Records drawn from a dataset
========================================================================

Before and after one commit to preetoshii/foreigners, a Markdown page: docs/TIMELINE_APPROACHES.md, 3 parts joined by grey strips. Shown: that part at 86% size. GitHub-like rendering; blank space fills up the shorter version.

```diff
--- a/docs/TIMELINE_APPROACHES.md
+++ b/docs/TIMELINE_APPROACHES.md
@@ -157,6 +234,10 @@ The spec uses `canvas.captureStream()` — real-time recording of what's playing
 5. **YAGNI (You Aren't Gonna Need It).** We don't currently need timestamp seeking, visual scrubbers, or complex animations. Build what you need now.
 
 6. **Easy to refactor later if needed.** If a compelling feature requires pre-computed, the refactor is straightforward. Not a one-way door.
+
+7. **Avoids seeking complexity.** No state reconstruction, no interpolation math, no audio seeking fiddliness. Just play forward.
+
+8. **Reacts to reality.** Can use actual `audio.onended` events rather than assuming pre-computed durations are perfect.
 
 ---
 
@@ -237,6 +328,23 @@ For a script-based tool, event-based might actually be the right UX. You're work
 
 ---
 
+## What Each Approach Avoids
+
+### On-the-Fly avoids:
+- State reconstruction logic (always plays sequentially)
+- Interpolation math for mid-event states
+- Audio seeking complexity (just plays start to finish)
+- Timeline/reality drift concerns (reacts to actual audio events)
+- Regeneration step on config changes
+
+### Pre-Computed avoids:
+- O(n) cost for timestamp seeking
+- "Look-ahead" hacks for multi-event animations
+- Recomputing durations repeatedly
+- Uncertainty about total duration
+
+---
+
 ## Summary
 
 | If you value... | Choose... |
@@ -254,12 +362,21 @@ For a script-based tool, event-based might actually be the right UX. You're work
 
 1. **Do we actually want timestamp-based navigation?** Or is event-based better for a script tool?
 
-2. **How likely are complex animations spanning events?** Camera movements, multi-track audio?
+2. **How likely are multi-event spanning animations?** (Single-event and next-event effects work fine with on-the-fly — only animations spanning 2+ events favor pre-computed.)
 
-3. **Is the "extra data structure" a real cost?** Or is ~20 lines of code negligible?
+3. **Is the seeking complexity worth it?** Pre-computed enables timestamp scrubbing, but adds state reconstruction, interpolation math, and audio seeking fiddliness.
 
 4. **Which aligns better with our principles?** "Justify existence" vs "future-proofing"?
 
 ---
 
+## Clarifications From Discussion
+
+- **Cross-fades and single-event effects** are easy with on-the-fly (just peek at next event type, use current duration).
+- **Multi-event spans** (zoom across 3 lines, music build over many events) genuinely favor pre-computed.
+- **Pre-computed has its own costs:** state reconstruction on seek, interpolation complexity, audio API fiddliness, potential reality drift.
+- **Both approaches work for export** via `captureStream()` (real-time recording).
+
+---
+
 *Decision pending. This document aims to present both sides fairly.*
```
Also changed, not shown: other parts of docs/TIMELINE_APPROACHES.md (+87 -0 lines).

========================================================================

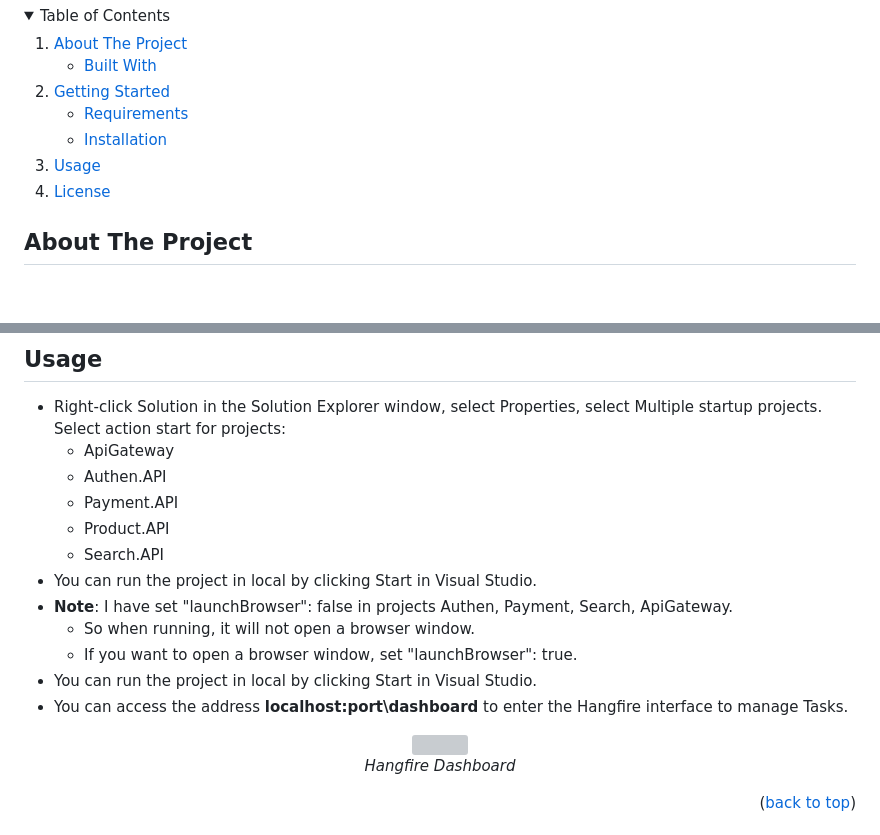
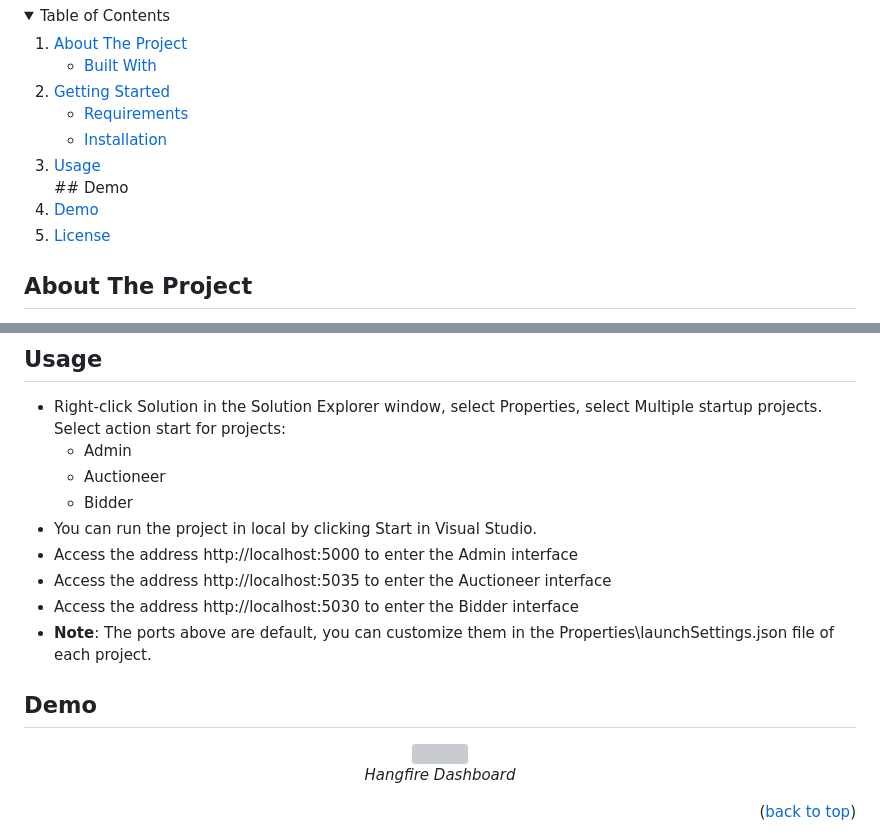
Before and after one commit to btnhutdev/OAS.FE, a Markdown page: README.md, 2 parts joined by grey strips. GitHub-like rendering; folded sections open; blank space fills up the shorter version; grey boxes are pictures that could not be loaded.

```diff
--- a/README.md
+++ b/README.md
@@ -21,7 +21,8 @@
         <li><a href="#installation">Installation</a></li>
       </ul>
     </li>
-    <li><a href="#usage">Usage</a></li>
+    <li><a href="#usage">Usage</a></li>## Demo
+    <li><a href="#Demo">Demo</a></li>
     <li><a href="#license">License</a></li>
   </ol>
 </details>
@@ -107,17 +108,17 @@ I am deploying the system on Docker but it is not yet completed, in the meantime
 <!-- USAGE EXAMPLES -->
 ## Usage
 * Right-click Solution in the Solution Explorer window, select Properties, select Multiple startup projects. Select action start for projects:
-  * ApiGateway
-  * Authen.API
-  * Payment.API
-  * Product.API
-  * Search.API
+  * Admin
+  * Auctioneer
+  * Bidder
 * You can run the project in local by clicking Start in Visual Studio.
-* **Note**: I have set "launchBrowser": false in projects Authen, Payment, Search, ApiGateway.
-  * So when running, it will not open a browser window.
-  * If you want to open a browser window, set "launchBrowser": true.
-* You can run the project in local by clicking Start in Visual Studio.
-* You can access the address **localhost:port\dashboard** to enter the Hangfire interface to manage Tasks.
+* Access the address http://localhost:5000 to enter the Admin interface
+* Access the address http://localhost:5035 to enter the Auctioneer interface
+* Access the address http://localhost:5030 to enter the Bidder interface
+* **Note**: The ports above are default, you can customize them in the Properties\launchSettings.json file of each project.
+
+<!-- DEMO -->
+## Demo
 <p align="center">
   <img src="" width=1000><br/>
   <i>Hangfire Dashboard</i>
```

========================================================================

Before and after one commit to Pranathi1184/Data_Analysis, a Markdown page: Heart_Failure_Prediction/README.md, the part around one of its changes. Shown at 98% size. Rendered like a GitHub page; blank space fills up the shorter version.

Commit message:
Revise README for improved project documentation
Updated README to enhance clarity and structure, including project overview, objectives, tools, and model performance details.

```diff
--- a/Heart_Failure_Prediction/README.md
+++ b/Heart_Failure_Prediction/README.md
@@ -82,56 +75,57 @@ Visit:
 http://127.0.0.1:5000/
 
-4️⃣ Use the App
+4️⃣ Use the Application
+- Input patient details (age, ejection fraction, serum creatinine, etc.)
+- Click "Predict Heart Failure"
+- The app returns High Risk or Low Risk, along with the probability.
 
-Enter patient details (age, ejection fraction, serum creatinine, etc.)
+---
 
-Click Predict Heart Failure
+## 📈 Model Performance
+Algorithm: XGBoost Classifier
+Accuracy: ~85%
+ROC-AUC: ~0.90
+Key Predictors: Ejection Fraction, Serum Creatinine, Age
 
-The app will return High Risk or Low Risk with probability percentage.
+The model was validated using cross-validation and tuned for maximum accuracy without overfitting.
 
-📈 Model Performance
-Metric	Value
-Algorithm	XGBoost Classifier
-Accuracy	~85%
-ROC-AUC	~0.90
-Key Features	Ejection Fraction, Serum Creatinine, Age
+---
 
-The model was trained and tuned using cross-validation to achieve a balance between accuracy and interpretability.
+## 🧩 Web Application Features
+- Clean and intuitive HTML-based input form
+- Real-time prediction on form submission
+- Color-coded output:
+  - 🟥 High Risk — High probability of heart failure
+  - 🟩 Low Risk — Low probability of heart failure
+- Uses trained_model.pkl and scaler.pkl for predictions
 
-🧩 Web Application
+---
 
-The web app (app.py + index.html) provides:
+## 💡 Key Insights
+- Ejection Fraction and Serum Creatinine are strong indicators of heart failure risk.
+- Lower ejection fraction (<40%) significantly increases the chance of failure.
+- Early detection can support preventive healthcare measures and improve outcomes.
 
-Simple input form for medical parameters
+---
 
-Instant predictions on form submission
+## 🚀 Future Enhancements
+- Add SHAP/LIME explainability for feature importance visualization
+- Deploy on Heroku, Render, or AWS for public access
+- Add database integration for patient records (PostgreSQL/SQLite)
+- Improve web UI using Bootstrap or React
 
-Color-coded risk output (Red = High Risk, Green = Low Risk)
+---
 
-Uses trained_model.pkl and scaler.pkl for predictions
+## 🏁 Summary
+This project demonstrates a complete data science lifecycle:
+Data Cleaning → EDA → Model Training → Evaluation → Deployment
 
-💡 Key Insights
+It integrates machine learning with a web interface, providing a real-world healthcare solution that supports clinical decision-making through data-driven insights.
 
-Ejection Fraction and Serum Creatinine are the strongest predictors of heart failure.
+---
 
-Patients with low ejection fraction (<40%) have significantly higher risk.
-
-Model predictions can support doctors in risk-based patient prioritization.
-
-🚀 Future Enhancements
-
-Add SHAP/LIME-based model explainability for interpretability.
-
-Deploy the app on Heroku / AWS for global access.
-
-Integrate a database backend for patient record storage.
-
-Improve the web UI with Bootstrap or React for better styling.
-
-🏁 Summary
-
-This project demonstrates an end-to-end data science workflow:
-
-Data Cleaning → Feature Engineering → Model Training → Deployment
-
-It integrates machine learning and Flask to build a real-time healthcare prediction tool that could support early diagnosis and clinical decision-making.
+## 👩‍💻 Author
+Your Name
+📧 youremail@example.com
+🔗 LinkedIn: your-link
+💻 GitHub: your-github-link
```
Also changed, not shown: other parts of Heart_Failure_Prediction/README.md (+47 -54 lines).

========================================================================

All lines in the records above that contain "GitHub" are to be reported.

§ Completed exercise:
Before and after one commit to preetoshii/foreigners, a Markdown page: docs/TIMELINE_APPROACHES.md, 3 parts joined by grey strips. Shown: that part at 86% size. GitHub-like rendering; blank space fills up the shorter version.
Before and after one commit to btnhutdev/OAS.FE, a Markdown page: README.md, 2 parts joined by grey strips. GitHub-like rendering; folded sections open; blank space fills up the shorter version; grey boxes are pictures that could not be loaded.
Before and after one commit to Pranathi1184/Data_Analysis, a Markdown page: Heart_Failure_Prediction/README.md, the part around one of its changes. Shown at 98% size. Rendered like a GitHub page; blank space fills up the shorter version.
+💻 GitHub: your-github-link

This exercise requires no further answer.